Comparing upper and lower body perturbations, the magnitude and prevalence were significant among groups and types of perturbations (all P <.001). LOB was similar in severity among controls and patients with MS for both upper and lower body perturbations. Among the PD cohort, they had greater magnitude and prevalence of LOB than lower areas (all P <.017).

For anterior versus posterior perturbations, the magnitude and prevalence were significant among groups and types of perturbations (all P <.001). Control individuals and patients with MS had more severe LOB when they were nudged backward. The patients with PD had more severe LOB when they were nudged forward.

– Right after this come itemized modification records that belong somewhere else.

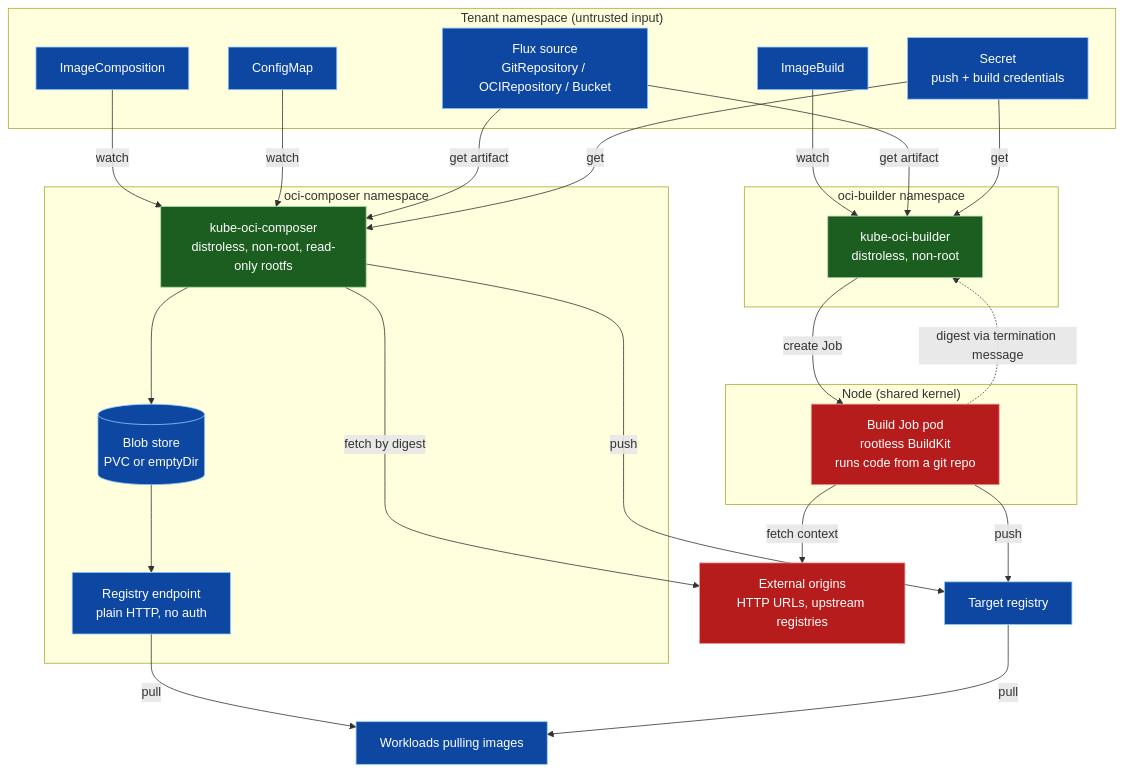
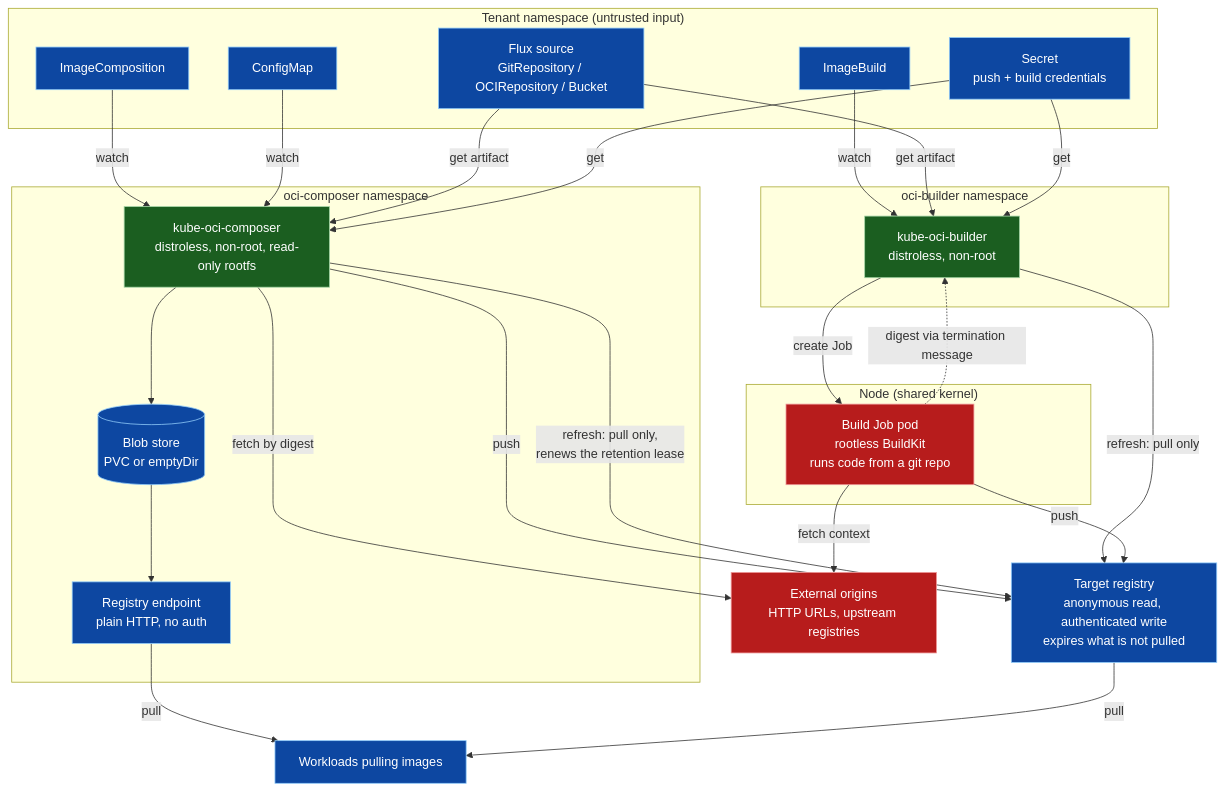
The first of 3 diagrams in docs/threat-model.md (lhns/kube-oci-composer), drawn with Mermaid before and after one commit. The commit also changed other lines of this file and 33 other files, not shown here.

First line of the commit message:
feat: registry-backed retention, and the guarantee that live images are never reclaimed (#40)

````diff
--- a/docs/threat-model.md
+++ b/docs/threat-model.md
@@ -17,54 +17,56 @@
 ```mermaid
 graph TB
     subgraph tenant["Tenant namespace (untrusted input)"]
         IC["ImageComposition"]
         DB["ImageBuild"]
         CM["ConfigMap"]
         SEC["Secret<br/>push + build credentials"]
         SRC["Flux source<br/>GitRepository / OCIRepository / Bucket"]
     end
 
     subgraph composerNS["oci-composer namespace"]
         COMP["kube-oci-composer<br/>distroless, non-root, read-only rootfs"]
         STORE[("Blob store<br/>PVC or emptyDir")]
         SERVE["Registry endpoint<br/>plain HTTP, no auth"]
     end
 
     subgraph builderNS["oci-builder namespace"]
         BUILD["kube-oci-builder<br/>distroless, non-root"]
     end
 
     subgraph node["Node (shared kernel)"]
         JOB["Build Job pod<br/>rootless BuildKit<br/>runs code from a git repo"]
     end
 
     EXT["External origins<br/>HTTP URLs, upstream registries"]
-    REG["Target registry"]
+    REG["Target registry<br/>anonymous read, authenticated write<br/>expires what is not pulled"]
     CONSUMER["Workloads pulling images"]
 
     IC -->|watch| COMP
     CM -->|watch| COMP
     SRC -->|get artifact| COMP
     SEC -->|get| COMP
     COMP -->|fetch by digest| EXT
     COMP --> STORE
     STORE --> SERVE
     COMP -->|push| REG
+    COMP -->|"refresh: pull only,<br/>renews the retention lease"| REG
     SERVE -->|pull| CONSUMER
     REG -->|pull| CONSUMER
 
     DB -->|watch| BUILD
     SRC -->|get artifact| BUILD
     SEC -->|get| BUILD
+    BUILD -->|"refresh: pull only"| REG
     BUILD -->|create Job| JOB
     JOB -->|fetch context| EXT
     JOB -->|push| REG
     JOB -.->|digest via termination message| BUILD
 
     classDef trusted fill:#1b5e20,stroke:#a5d6a7,color:#ffffff
     classDef hostile fill:#b71c1c,stroke:#ef9a9a,color:#ffffff
     classDef neutral fill:#0d47a1,stroke:#90caf9,color:#ffffff
     class COMP,BUILD trusted
     class JOB,EXT hostile
     class IC,DB,CM,SEC,SRC,STORE,SERVE,REG,CONSUMER neutral
 ```
````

The type of perturbation had a significant prevalence (P <.05) but not magnitude (P >.05). LOB more frequently occurred in response to right-left nudges compared with anterior-posterior nudges (P <.01).

This study may have been limited by using previously collected data and not having the same clinician apply the manual perturbations.

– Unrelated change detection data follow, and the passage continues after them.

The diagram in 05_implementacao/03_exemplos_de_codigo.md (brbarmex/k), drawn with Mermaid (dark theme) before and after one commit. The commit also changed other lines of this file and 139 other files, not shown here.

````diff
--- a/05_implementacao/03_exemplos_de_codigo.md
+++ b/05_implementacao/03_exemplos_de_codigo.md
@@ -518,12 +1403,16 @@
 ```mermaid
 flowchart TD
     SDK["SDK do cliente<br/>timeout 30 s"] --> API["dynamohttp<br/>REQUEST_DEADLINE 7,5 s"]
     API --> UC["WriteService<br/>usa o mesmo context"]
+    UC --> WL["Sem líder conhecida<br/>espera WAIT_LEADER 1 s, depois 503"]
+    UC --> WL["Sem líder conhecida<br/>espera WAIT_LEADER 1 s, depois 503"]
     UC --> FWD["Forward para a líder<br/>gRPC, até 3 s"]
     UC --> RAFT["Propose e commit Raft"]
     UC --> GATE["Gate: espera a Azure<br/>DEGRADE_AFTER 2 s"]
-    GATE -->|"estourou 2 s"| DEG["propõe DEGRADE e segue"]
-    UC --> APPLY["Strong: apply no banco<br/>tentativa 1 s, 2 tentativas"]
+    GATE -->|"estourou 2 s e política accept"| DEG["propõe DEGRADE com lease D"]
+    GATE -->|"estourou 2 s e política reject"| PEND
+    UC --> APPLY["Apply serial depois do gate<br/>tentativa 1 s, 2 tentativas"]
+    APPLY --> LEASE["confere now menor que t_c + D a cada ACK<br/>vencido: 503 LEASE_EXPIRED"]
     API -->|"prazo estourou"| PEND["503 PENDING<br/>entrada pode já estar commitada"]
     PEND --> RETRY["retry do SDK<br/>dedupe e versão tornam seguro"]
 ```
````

“A clinically accessible and reliable rating scale 625 revealed differences in patterns of LOB following 626 manual perturbations in people with MS, PD, and 627 HC [healthy controls],” stated the researchers. “Clinicians may help reduce fall risk for people 628 with MS or PD more effectively if they understand 629 and address the differences in LOB following perturbations in these populations,” they concluded.

Reference

Allen DD, Gadayan J, Hughes R, et al. Patterns of balance loss with systematic perturbations in Parkinson’s disease and multiple sclerosis. NeuroRehabilitation. Published online November 10, 2021. doi:10.3233/NRE-210200

This article originally appeared on Neurology Advisor